Records to use =
- - -
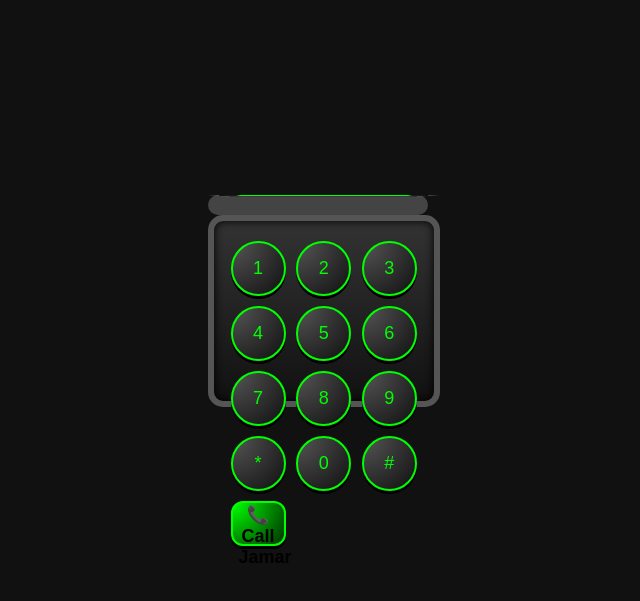
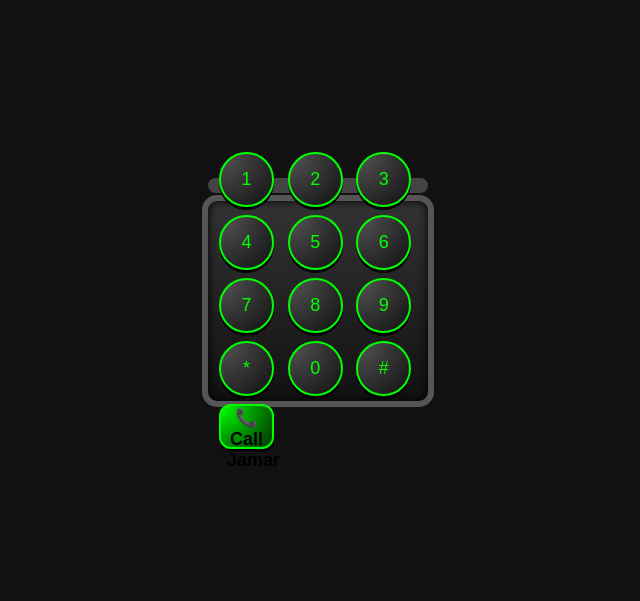
Before and after one commit to Jburns133/Burns, a plain HTML site: page index.html in a window 1280 px wide. Shown: the part 203-804 px from the top of the page, without its empty margins (322-962 px from the left). Drawn offline with Linux system fonts and the light colour scheme.

Commit message:
Update index.html

```diff
--- a/index.html
+++ b/index.html
@@ -14,32 +14,21 @@
     }
 
     .flip-phone {
-      width: 220px;
-      perspective: 1000px;
-      cursor: pointer;
+      display: flex;
+      flex-direction: column;
+      align-items: center;
     }
 
-    .hinge {
-      width: 100%;
-      height: 20px;
-      background: #444;
-      border-radius: 10px;
-      margin: 0 auto;
-    }
-
-    .top, .bottom {
+    .top {
       width: 220px;
-      height: 180px;
+      height: 160px;
       background: linear-gradient(#333, #111);
       border: 6px solid #555;
       border-radius: 15px;
       box-shadow: inset 0 0 10px #000;
-      transform-origin: bottom;
-      transition: transform 0.8s;
-    }
-
-    .top {
+      transform-origin: bottom center;
       transform: rotateX(90deg);
+      transition: transform 0.6s ease;
     }
 
     .flip-phone.open .top {
@@ -54,27 +43,38 @@
       border-radius: 8px;
       color: #0f0;
       text-align: center;
-      margin: 30px auto;
+      margin: 20px auto;
       display: flex;
       flex-direction: column;
       justify-content: center;
       font-size: 18px;
     }
 
-    .bottom {
-      transform-origin: top;
+    .hinge {
+      width: 220px;
+      height: 15px;
+      background: #444;
+      border-radius: 8px;
+      margin: 2px 0;
     }
 
-    .flip-phone.open .bottom {
-      transform: translateY(0);
+    .bottom {
+      width: 220px;
+      height: 200px;
+      background: linear-gradient(#333, #111);
+      border: 6px solid #555;
+      border-radius: 15px;
+      box-shadow: inset 0 0 10px #000;
+      display: flex;
+      justify-content: center;
+      align-items: center;
     }
 
     .buttons {
       display: grid;
       grid-template-columns: repeat(3, 1fr);
-      gap: 10px;
-      width: 85%;
-      margin: 20px auto;
+      gap: 8px;
+      width: 90%;
     }
 
     .btn {
@@ -138,7 +138,7 @@
     }
 
     function callJamar(event) {
-      event.stopPropagation(); // don’t close phone
+      event.stopPropagation(); // don’t flip while calling
       document.getElementById("screen").textContent = "Calling Jamar...";
     }
   </script>
```
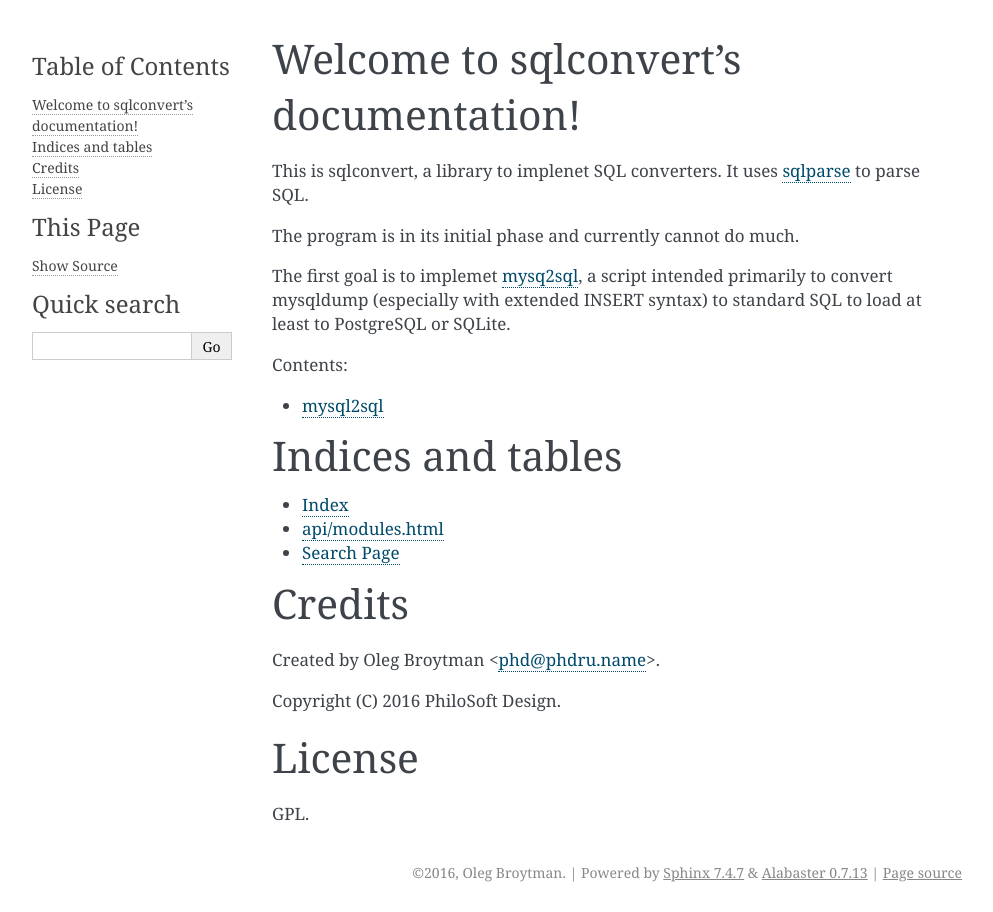
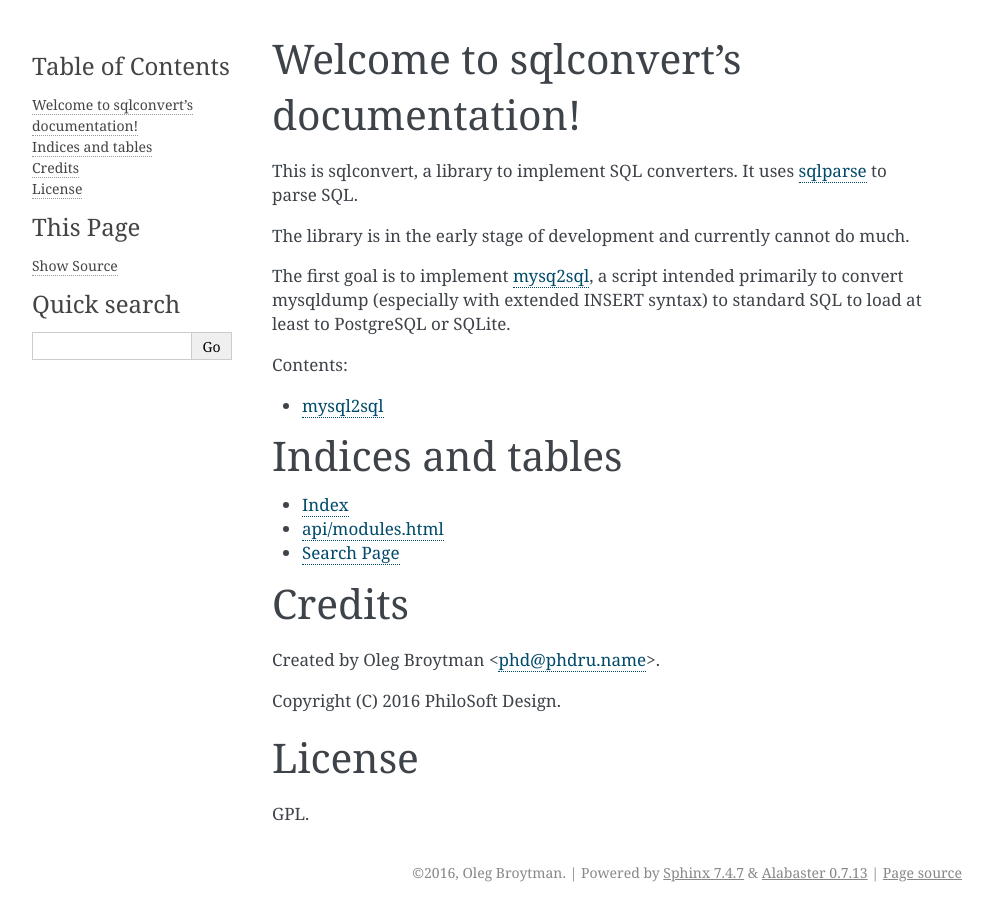
Before and after one commit to phdru/sqlconvert, a Sphinx documentation site: the page built from docs/index.rst, in a window 1280 px wide. Shown: the whole page, without its empty margins (148-1141 px from the left). Built offline with Sphinx 7.4.7, drawn with Linux system fonts in a browser that asks for light colours.

Commit message:
Fix minor misspellings in docs

```diff
--- a/README.txt
+++ b/README.txt
@@ -2,12 +2,12 @@
 Author: Oleg Broytman <phd@phdru.name>
 License: GPL
 
-This is sqlconvert, a a library to perform SQL convertions. It uses
+This is sqlconvert, a library to perform SQL conversions. It uses
 sqlparse to parse SQL.
 
 The library is in the early stage of development and currently cannot do
 much.
 
-The first goal is to implemet mysq2sql, a script intended primarily to
+The first goal is to implement mysq2sql, a script intended primarily to
 convert mysqldump output (especially with extended INSERT syntax) to
 standard SQL to load at least to PostgreSQL or SQLite.
--- a/docs/index.rst
+++ b/docs/index.rst
@@ -6,12 +6,12 @@
 Welcome to sqlconvert's documentation!
 =====================================
 
-This is sqlconvert, a library to implenet SQL converters. It uses `sqlparse
+This is sqlconvert, a library to implement SQL converters. It uses `sqlparse
 <https://github.com/andialbrecht/sqlparse>`_ to parse SQL.
 
-The program is in its initial phase and currently cannot do much.
+The library is in the early stage of development and currently cannot do much.
 
-The first goal is to implemet `mysq2sql <mysq2sql.html>`_, a script intended
+The first goal is to implement `mysq2sql <mysq2sql.html>`_, a script intended
 primarily to convert mysqldump (especially with extended INSERT syntax) to
 standard SQL to load at least to PostgreSQL or SQLite.
 
```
- - -
Work to be completed =
Send back every record exactly as it stands, except the pictures.

Output of the exercise =
Before and after one commit to Jburns133/Burns, a plain HTML site: page index.html in a window 1280 px wide. Shown: the part 203-804 px from the top of the page, without its empty margins (322-962 px from the left). Drawn offline with Linux system fonts and the light colour scheme.

Commit message:
Update index.html

```diff
--- a/index.html
+++ b/index.html
@@ -14,32 +14,21 @@
     }
 
     .flip-phone {
-      width: 220px;
-      perspective: 1000px;
-      cursor: pointer;
+      display: flex;
+      flex-direction: column;
+      align-items: center;
     }
 
-    .hinge {
-      width: 100%;
-      height: 20px;
-      background: #444;
-      border-radius: 10px;
-      margin: 0 auto;
-    }
-
-    .top, .bottom {
+    .top {
       width: 220px;
-      height: 180px;
+      height: 160px;
       background: linear-gradient(#333, #111);
       border: 6px solid #555;
       border-radius: 15px;
       box-shadow: inset 0 0 10px #000;
-      transform-origin: bottom;
-      transition: transform 0.8s;
-    }
-
-    .top {
+      transform-origin: bottom center;
       transform: rotateX(90deg);
+      transition: transform 0.6s ease;
     }
 
     .flip-phone.open .top {
@@ -54,27 +43,38 @@
       border-radius: 8px;
       color: #0f0;
       text-align: center;
-      margin: 30px auto;
+      margin: 20px auto;
       display: flex;
       flex-direction: column;
       justify-content: center;
       font-size: 18px;
     }
 
-    .bottom {
-      transform-origin: top;
+    .hinge {
+      width: 220px;
+      height: 15px;
+      background: #444;
+      border-radius: 8px;
+      margin: 2px 0;
     }
 
-    .flip-phone.open .bottom {
-      transform: translateY(0);
+    .bottom {
+      width: 220px;
+      height: 200px;
+      background: linear-gradient(#333, #111);
+      border: 6px solid #555;
+      border-radius: 15px;
+      box-shadow: inset 0 0 10px #000;
+      display: flex;
+      justify-content: center;
+      align-items: center;
     }
 
     .buttons {
       display: grid;
       grid-template-columns: repeat(3, 1fr);
-      gap: 10px;
-      width: 85%;
-      margin: 20px auto;
+      gap: 8px;
+      width: 90%;
     }
 
     .btn {
@@ -138,7 +138,7 @@
     }
 
     function callJamar(event) {
-      event.stopPropagation(); // don’t close phone
+      event.stopPropagation(); // don’t flip while calling
       document.getElementById("screen").textContent = "Calling Jamar...";
     }
   </script>
```
Before and after one commit to phdru/sqlconvert, a Sphinx documentation site: the page built from docs/index.rst, in a window 1280 px wide. Shown: the whole page, without its empty margins (148-1141 px from the left). Built offline with Sphinx 7.4.7, drawn with Linux system fonts in a browser that asks for light colours.

Commit message:
Fix minor misspellings in docs

```diff
--- a/README.txt
+++ b/README.txt
@@ -2,12 +2,12 @@
 Author: Oleg Broytman <phd@phdru.name>
 License: GPL
 
-This is sqlconvert, a a library to perform SQL convertions. It uses
+This is sqlconvert, a library to perform SQL conversions. It uses
 sqlparse to parse SQL.
 
 The library is in the early stage of development and currently cannot do
 much.
 
-The first goal is to implemet mysq2sql, a script intended primarily to
+The first goal is to implement mysq2sql, a script intended primarily to
 convert mysqldump output (especially with extended INSERT syntax) to
 standard SQL to load at least to PostgreSQL or SQLite.
--- a/docs/index.rst
+++ b/docs/index.rst
@@ -6,12 +6,12 @@
 Welcome to sqlconvert's documentation!
 =====================================
 
-This is sqlconvert, a library to implenet SQL converters. It uses `sqlparse
+This is sqlconvert, a library to implement SQL converters. It uses `sqlparse
 <https://github.com/andialbrecht/sqlparse>`_ to parse SQL.
 
-The program is in its initial phase and currently cannot do much.
+The library is in the early stage of development and currently cannot do much.
 
-The first goal is to implemet `mysq2sql <mysq2sql.html>`_, a script intended
+The first goal is to implement `mysq2sql <mysq2sql.html>`_, a script intended
 primarily to convert mysqldump (especially with extended INSERT syntax) to
 standard SQL to load at least to PostgreSQL or SQLite.
 
```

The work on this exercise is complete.